▶ [Exercise requirements] Copy, from the data below, every line that has "center" in it.

▶ [The input]
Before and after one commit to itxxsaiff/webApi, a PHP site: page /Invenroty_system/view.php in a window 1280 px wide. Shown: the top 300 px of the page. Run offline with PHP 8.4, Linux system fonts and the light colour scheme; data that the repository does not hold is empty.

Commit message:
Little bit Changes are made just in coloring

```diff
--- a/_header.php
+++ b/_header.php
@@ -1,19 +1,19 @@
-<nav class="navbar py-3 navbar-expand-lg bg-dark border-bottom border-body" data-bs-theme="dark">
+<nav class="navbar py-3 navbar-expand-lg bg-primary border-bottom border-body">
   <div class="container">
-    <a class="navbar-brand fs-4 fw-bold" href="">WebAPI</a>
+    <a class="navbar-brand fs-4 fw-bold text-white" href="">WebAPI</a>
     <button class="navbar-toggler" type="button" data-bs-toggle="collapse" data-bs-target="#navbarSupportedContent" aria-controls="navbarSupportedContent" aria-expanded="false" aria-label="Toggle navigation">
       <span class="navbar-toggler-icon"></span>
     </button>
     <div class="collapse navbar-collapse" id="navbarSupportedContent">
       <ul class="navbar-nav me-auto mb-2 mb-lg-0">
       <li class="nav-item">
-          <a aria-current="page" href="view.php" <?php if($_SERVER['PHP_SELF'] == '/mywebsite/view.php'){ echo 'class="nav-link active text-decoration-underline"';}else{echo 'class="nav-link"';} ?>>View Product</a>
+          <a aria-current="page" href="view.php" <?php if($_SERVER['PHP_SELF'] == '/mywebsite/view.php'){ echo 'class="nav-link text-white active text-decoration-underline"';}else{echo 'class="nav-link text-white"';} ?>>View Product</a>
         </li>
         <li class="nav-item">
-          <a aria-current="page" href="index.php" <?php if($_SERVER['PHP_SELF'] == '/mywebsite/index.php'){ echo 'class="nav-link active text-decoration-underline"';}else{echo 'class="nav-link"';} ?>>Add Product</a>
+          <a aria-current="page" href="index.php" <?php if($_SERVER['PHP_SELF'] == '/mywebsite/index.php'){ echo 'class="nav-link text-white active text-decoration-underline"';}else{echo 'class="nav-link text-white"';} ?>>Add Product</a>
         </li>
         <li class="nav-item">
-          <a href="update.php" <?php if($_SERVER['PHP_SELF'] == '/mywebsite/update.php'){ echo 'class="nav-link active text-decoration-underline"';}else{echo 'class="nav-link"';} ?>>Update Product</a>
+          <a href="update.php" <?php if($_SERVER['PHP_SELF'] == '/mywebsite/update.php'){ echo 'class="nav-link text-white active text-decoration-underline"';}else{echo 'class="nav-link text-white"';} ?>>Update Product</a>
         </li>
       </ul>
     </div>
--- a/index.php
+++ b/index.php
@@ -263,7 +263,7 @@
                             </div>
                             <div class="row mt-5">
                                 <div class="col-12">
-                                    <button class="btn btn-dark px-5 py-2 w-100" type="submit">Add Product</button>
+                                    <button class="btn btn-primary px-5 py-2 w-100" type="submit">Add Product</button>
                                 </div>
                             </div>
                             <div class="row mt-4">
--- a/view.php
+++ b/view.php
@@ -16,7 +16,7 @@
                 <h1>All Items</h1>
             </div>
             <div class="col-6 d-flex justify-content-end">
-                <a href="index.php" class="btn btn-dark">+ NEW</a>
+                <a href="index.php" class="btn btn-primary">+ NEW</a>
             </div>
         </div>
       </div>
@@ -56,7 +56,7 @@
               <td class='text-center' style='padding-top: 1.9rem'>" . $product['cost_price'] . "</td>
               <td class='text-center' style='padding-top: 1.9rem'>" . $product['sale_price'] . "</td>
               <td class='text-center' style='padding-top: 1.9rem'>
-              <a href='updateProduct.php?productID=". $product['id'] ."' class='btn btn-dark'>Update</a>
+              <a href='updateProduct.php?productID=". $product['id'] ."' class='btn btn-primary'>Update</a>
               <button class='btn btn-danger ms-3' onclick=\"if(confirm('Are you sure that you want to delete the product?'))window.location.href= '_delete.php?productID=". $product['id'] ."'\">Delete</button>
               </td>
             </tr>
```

▶ [Answer box]
               <td class='text-center' style='padding-top: 1.9rem'>" . $product['cost_price'] . "</td>
               <td class='text-center' style='padding-top: 1.9rem'>" . $product['sale_price'] . "</td>
               <td class='text-center' style='padding-top: 1.9rem'>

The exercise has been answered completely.